• **TASK OBJECTIVE**:
Without including any pictures, write out all the entries exactly.
---
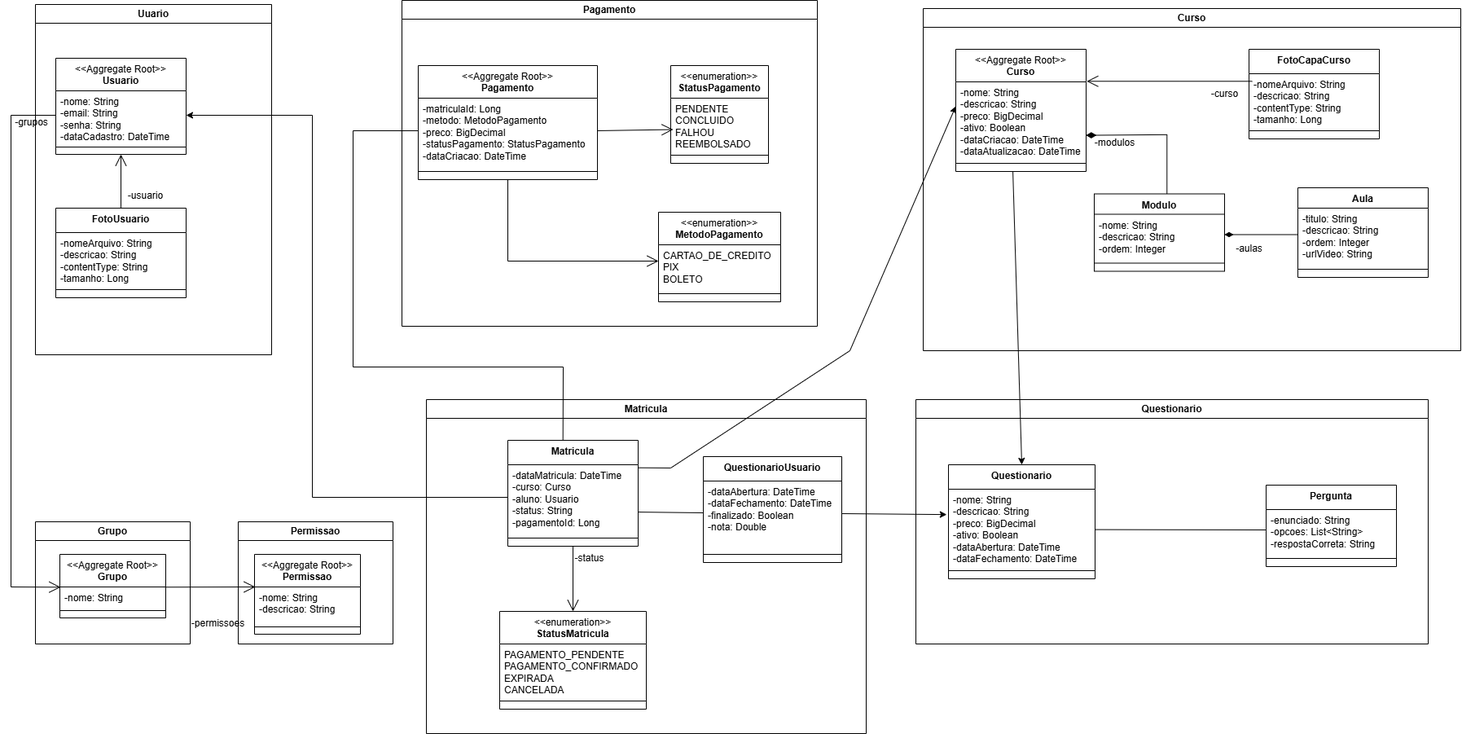
This is assets/diagrama-de-classe-paltaforma.png from JuniorLicassali/plataforma-ead, a draw.io export, as it was before one commit. Source tidied: cells renumbered, new cells last; positions are measured from the earlier drawing's top-left corner, leaving out a move shared by most shapes.
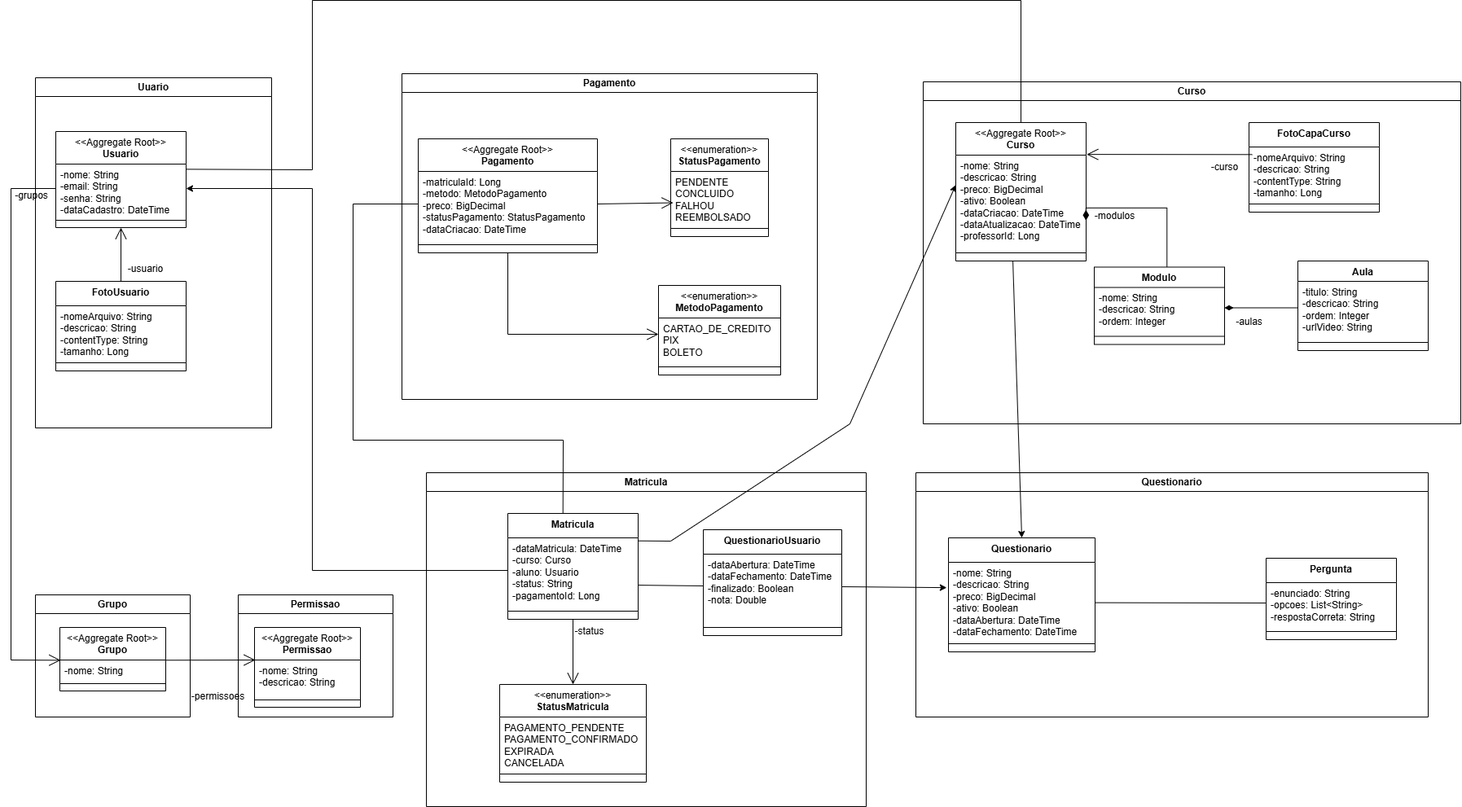
Later version of the same file.

Change to the diagram source:
```diff
@@ -76,13 +76,13 @@
       <mxGeometry x="1125" y="10" width="660" height="420" as="geometry" />
     </mxCell>
     <mxCell id="24" value="&lt;span style=&quot;font-weight: normal;&quot;&gt;&amp;lt;&amp;lt;Aggregate Root&amp;gt;&amp;gt;&lt;/span&gt;&lt;div&gt;Curso&lt;/div&gt;" style="swimlane;fontStyle=1;align=center;verticalAlign=top;horizontal=1;startSize=40;whiteSpace=wrap;html=1;" parent="23" vertex="1">
-      <mxGeometry x="40" y="50" width="160" height="150" as="geometry" />
+      <mxGeometry x="40" y="50" width="160" height="170" as="geometry" />
     </mxCell>
-    <mxCell id="25" value="-nome: String&lt;div&gt;-descricao: String&lt;br&gt;&lt;div&gt;-preco: BigDecimal&lt;/div&gt;&lt;/div&gt;&lt;div&gt;-ativo: Boolean&lt;/div&gt;&lt;div&gt;-dataCriacao: DateTime&lt;/div&gt;&lt;div&gt;-dataAtualizacao: DateTime&lt;/div&gt;" style="text;strokeColor=none;fillColor=none;align=left;verticalAlign=top;spacingLeft=4;spacingRight=4;overflow=hidden;points=[[0,0.5],[1,0.5]];portConstraint=eastwest;whiteSpace=wrap;html=1;" parent="24" vertex="1">
-      <mxGeometry y="40" width="160" height="90" as="geometry" />
+    <mxCell id="25" value="-nome: String&lt;div&gt;-descricao: String&lt;br&gt;&lt;div&gt;-preco: BigDecimal&lt;/div&gt;&lt;/div&gt;&lt;div&gt;-ativo: Boolean&lt;/div&gt;&lt;div&gt;-dataCriacao: DateTime&lt;/div&gt;&lt;div&gt;-dataAtualizacao: DateTime&lt;/div&gt;&lt;div&gt;-professorId: Long&lt;/div&gt;" style="text;strokeColor=none;fillColor=none;align=left;verticalAlign=top;spacingLeft=4;spacingRight=4;overflow=hidden;points=[[0,0.5],[1,0.5]];portConstraint=eastwest;whiteSpace=wrap;html=1;" parent="24" vertex="1">
+      <mxGeometry y="40" width="160" height="110" as="geometry" />
     </mxCell>
     <mxCell id="26" style="line;strokeWidth=1;fillColor=none;align=left;verticalAlign=middle;spacingTop=-1;spacingLeft=3;spacingRight=3;labelPosition=right;points=[];portConstraint=eastwest;strokeColor=inherit;" parent="24" vertex="1">
-      <mxGeometry y="130" width="160" height="20" as="geometry" />
+      <mxGeometry y="150" width="160" height="20" as="geometry" />
     </mxCell>
     <mxCell id="27" value="&lt;span style=&quot;background-color: transparent; color: light-dark(rgb(0, 0, 0), rgb(255, 255, 255));&quot;&gt;Modulo&lt;/span&gt;" style="swimlane;fontStyle=1;align=center;verticalAlign=top;horizontal=1;startSize=25;whiteSpace=wrap;html=1;" parent="23" vertex="1">
       <mxGeometry x="210" y="227.5" width="160" height="95" as="geometry" />
@@ -268,5 +268,14 @@
         </Array>
       </mxGeometry>
     </mxCell>
+    <mxCell id="80" style="endArrow=none;html=1;rounded=0;exitX=0.5;exitY=0;exitDx=0;exitDy=0;entryX=1;entryY=0.106;entryDx=0;entryDy=0;entryPerimeter=0;" parent="1" edge="1" source="24" target="4">
+      <mxGeometry relative="1" as="geometry">
+        <Array as="points">
+          <mxPoint x="1245" y="-90" />
+          <mxPoint x="375" y="-90" />
+          <mxPoint x="375" y="118" />
+        </Array>
+      </mxGeometry>
+    </mxCell>
   </root>
 </mxGraphModel>
```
---
• **ANSWER**:
This is assets/diagrama-de-classe-paltaforma.png from JuniorLicassali/plataforma-ead, a draw.io export, as it was before one commit. Source tidied: cells renumbered, new cells last; positions are measured from the earlier drawing's top-left corner, leaving out a move shared by most shapes.
Later version of the same file.

Change to the diagram source:
```diff
@@ -76,13 +76,13 @@
       <mxGeometry x="1125" y="10" width="660" height="420" as="geometry" />
     </mxCell>
     <mxCell id="24" value="&lt;span style=&quot;font-weight: normal;&quot;&gt;&amp;lt;&amp;lt;Aggregate Root&amp;gt;&amp;gt;&lt;/span&gt;&lt;div&gt;Curso&lt;/div&gt;" style="swimlane;fontStyle=1;align=center;verticalAlign=top;horizontal=1;startSize=40;whiteSpace=wrap;html=1;" parent="23" vertex="1">
-      <mxGeometry x="40" y="50" width="160" height="150" as="geometry" />
+      <mxGeometry x="40" y="50" width="160" height="170" as="geometry" />
     </mxCell>
-    <mxCell id="25" value="-nome: String&lt;div&gt;-descricao: String&lt;br&gt;&lt;div&gt;-preco: BigDecimal&lt;/div&gt;&lt;/div&gt;&lt;div&gt;-ativo: Boolean&lt;/div&gt;&lt;div&gt;-dataCriacao: DateTime&lt;/div&gt;&lt;div&gt;-dataAtualizacao: DateTime&lt;/div&gt;" style="text;strokeColor=none;fillColor=none;align=left;verticalAlign=top;spacingLeft=4;spacingRight=4;overflow=hidden;points=[[0,0.5],[1,0.5]];portConstraint=eastwest;whiteSpace=wrap;html=1;" parent="24" vertex="1">
-      <mxGeometry y="40" width="160" height="90" as="geometry" />
+    <mxCell id="25" value="-nome: String&lt;div&gt;-descricao: String&lt;br&gt;&lt;div&gt;-preco: BigDecimal&lt;/div&gt;&lt;/div&gt;&lt;div&gt;-ativo: Boolean&lt;/div&gt;&lt;div&gt;-dataCriacao: DateTime&lt;/div&gt;&lt;div&gt;-dataAtualizacao: DateTime&lt;/div&gt;&lt;div&gt;-professorId: Long&lt;/div&gt;" style="text;strokeColor=none;fillColor=none;align=left;verticalAlign=top;spacingLeft=4;spacingRight=4;overflow=hidden;points=[[0,0.5],[1,0.5]];portConstraint=eastwest;whiteSpace=wrap;html=1;" parent="24" vertex="1">
+      <mxGeometry y="40" width="160" height="110" as="geometry" />
     </mxCell>
     <mxCell id="26" style="line;strokeWidth=1;fillColor=none;align=left;verticalAlign=middle;spacingTop=-1;spacingLeft=3;spacingRight=3;labelPosition=right;points=[];portConstraint=eastwest;strokeColor=inherit;" parent="24" vertex="1">
-      <mxGeometry y="130" width="160" height="20" as="geometry" />
+      <mxGeometry y="150" width="160" height="20" as="geometry" />
     </mxCell>
     <mxCell id="27" value="&lt;span style=&quot;background-color: transparent; color: light-dark(rgb(0, 0, 0), rgb(255, 255, 255));&quot;&gt;Modulo&lt;/span&gt;" style="swimlane;fontStyle=1;align=center;verticalAlign=top;horizontal=1;startSize=25;whiteSpace=wrap;html=1;" parent="23" vertex="1">
       <mxGeometry x="210" y="227.5" width="160" height="95" as="geometry" />
@@ -268,5 +268,14 @@
         </Array>
       </mxGeometry>
     </mxCell>
+    <mxCell id="80" style="endArrow=none;html=1;rounded=0;exitX=0.5;exitY=0;exitDx=0;exitDy=0;entryX=1;entryY=0.106;entryDx=0;entryDy=0;entryPerimeter=0;" parent="1" edge="1" source="24" target="4">
+      <mxGeometry relative="1" as="geometry">
+        <Array as="points">
+          <mxPoint x="1245" y="-90" />
+          <mxPoint x="375" y="-90" />
+          <mxPoint x="375" y="118" />
+        </Array>
+      </mxGeometry>
+    </mxCell>
   </root>
 </mxGraphModel>
```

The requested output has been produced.